◆ Work to be completed: The entries that follow should be duplicated in full, without a single alteration.

◆ Entries provided:
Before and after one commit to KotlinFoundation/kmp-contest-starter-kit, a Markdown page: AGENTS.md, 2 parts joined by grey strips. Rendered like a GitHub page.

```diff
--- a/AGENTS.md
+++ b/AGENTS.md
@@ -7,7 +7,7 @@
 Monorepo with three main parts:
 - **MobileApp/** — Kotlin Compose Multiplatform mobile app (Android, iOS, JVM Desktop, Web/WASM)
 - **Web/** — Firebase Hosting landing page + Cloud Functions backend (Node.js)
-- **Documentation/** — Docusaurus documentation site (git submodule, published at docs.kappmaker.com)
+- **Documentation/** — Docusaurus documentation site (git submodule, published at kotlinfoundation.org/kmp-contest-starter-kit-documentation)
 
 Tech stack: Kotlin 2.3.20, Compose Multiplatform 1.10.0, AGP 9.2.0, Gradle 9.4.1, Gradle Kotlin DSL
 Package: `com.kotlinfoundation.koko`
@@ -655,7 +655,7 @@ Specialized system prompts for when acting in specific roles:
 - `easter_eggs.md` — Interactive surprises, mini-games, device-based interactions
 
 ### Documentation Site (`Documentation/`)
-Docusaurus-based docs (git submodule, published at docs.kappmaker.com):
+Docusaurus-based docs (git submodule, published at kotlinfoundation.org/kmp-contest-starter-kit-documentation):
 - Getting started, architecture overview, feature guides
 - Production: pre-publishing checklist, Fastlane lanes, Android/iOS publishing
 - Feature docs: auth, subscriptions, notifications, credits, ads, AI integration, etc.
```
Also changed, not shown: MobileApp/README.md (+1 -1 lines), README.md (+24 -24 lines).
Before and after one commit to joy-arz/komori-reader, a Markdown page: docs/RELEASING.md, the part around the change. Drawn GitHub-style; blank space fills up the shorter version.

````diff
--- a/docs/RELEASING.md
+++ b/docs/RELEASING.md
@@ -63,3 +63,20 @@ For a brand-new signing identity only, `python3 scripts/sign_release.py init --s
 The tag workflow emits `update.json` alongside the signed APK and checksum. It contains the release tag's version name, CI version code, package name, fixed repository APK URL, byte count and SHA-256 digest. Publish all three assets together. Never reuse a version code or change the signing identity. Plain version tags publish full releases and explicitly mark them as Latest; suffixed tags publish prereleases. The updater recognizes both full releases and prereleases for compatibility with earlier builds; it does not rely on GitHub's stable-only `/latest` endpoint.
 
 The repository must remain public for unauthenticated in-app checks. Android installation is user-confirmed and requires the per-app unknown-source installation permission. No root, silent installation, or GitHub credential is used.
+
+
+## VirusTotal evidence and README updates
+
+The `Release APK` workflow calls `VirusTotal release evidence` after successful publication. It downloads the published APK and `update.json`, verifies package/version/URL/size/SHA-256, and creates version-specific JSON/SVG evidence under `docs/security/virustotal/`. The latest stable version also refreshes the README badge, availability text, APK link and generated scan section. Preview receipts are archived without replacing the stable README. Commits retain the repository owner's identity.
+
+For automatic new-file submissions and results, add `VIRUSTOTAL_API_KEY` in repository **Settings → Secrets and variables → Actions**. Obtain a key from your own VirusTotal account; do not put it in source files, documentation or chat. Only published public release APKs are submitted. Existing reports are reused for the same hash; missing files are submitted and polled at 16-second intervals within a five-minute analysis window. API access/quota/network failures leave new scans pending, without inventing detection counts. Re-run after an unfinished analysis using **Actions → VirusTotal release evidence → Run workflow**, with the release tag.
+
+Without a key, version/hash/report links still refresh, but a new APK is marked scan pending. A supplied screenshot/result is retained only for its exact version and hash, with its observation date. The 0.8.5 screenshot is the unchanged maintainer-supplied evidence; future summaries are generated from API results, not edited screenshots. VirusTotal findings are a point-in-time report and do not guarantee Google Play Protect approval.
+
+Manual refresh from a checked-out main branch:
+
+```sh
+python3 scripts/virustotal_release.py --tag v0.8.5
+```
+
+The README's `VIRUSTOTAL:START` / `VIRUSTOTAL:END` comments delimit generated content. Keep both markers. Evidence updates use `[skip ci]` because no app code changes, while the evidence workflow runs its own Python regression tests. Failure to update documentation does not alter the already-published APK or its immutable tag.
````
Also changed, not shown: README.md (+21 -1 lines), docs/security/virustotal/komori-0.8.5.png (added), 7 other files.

◆ Expected answer:
Before and after one commit to KotlinFoundation/kmp-contest-starter-kit, a Markdown page: AGENTS.md, 2 parts joined by grey strips. Rendered like a GitHub page.

```diff
--- a/AGENTS.md
+++ b/AGENTS.md
@@ -7,7 +7,7 @@
 Monorepo with three main parts:
 - **MobileApp/** — Kotlin Compose Multiplatform mobile app (Android, iOS, JVM Desktop, Web/WASM)
 - **Web/** — Firebase Hosting landing page + Cloud Functions backend (Node.js)
-- **Documentation/** — Docusaurus documentation site (git submodule, published at docs.kappmaker.com)
+- **Documentation/** — Docusaurus documentation site (git submodule, published at kotlinfoundation.org/kmp-contest-starter-kit-documentation)
 
 Tech stack: Kotlin 2.3.20, Compose Multiplatform 1.10.0, AGP 9.2.0, Gradle 9.4.1, Gradle Kotlin DSL
 Package: `com.kotlinfoundation.koko`
@@ -655,7 +655,7 @@ Specialized system prompts for when acting in specific roles:
 - `easter_eggs.md` — Interactive surprises, mini-games, device-based interactions
 
 ### Documentation Site (`Documentation/`)
-Docusaurus-based docs (git submodule, published at docs.kappmaker.com):
+Docusaurus-based docs (git submodule, published at kotlinfoundation.org/kmp-contest-starter-kit-documentation):
 - Getting started, architecture overview, feature guides
 - Production: pre-publishing checklist, Fastlane lanes, Android/iOS publishing
 - Feature docs: auth, subscriptions, notifications, credits, ads, AI integration, etc.
```
Also changed, not shown: MobileApp/README.md (+1 -1 lines), README.md (+24 -24 lines).
Before and after one commit to joy-arz/komori-reader, a Markdown page: docs/RELEASING.md, the part around the change. Drawn GitHub-style; blank space fills up the shorter version.

````diff
--- a/docs/RELEASING.md
+++ b/docs/RELEASING.md
@@ -63,3 +63,20 @@ For a brand-new signing identity only, `python3 scripts/sign_release.py init --s
 The tag workflow emits `update.json` alongside the signed APK and checksum. It contains the release tag's version name, CI version code, package name, fixed repository APK URL, byte count and SHA-256 digest. Publish all three assets together. Never reuse a version code or change the signing identity. Plain version tags publish full releases and explicitly mark them as Latest; suffixed tags publish prereleases. The updater recognizes both full releases and prereleases for compatibility with earlier builds; it does not rely on GitHub's stable-only `/latest` endpoint.
 
 The repository must remain public for unauthenticated in-app checks. Android installation is user-confirmed and requires the per-app unknown-source installation permission. No root, silent installation, or GitHub credential is used.
+
+
+## VirusTotal evidence and README updates
+
+The `Release APK` workflow calls `VirusTotal release evidence` after successful publication. It downloads the published APK and `update.json`, verifies package/version/URL/size/SHA-256, and creates version-specific JSON/SVG evidence under `docs/security/virustotal/`. The latest stable version also refreshes the README badge, availability text, APK link and generated scan section. Preview receipts are archived without replacing the stable README. Commits retain the repository owner's identity.
+
+For automatic new-file submissions and results, add `VIRUSTOTAL_API_KEY` in repository **Settings → Secrets and variables → Actions**. Obtain a key from your own VirusTotal account; do not put it in source files, documentation or chat. Only published public release APKs are submitted. Existing reports are reused for the same hash; missing files are submitted and polled at 16-second intervals within a five-minute analysis window. API access/quota/network failures leave new scans pending, without inventing detection counts. Re-run after an unfinished analysis using **Actions → VirusTotal release evidence → Run workflow**, with the release tag.
+
+Without a key, version/hash/report links still refresh, but a new APK is marked scan pending. A supplied screenshot/result is retained only for its exact version and hash, with its observation date. The 0.8.5 screenshot is the unchanged maintainer-supplied evidence; future summaries are generated from API results, not edited screenshots. VirusTotal findings are a point-in-time report and do not guarantee Google Play Protect approval.
+
+Manual refresh from a checked-out main branch:
+
+```sh
+python3 scripts/virustotal_release.py --tag v0.8.5
+```
+
+The README's `VIRUSTOTAL:START` / `VIRUSTOTAL:END` comments delimit generated content. Keep both markers. Evidence updates use `[skip ci]` because no app code changes, while the evidence workflow runs its own Python regression tests. Failure to update documentation does not alter the already-published APK or its immutable tag.
````
Also changed, not shown: README.md (+21 -1 lines), docs/security/virustotal/komori-0.8.5.png (added), 7 other files.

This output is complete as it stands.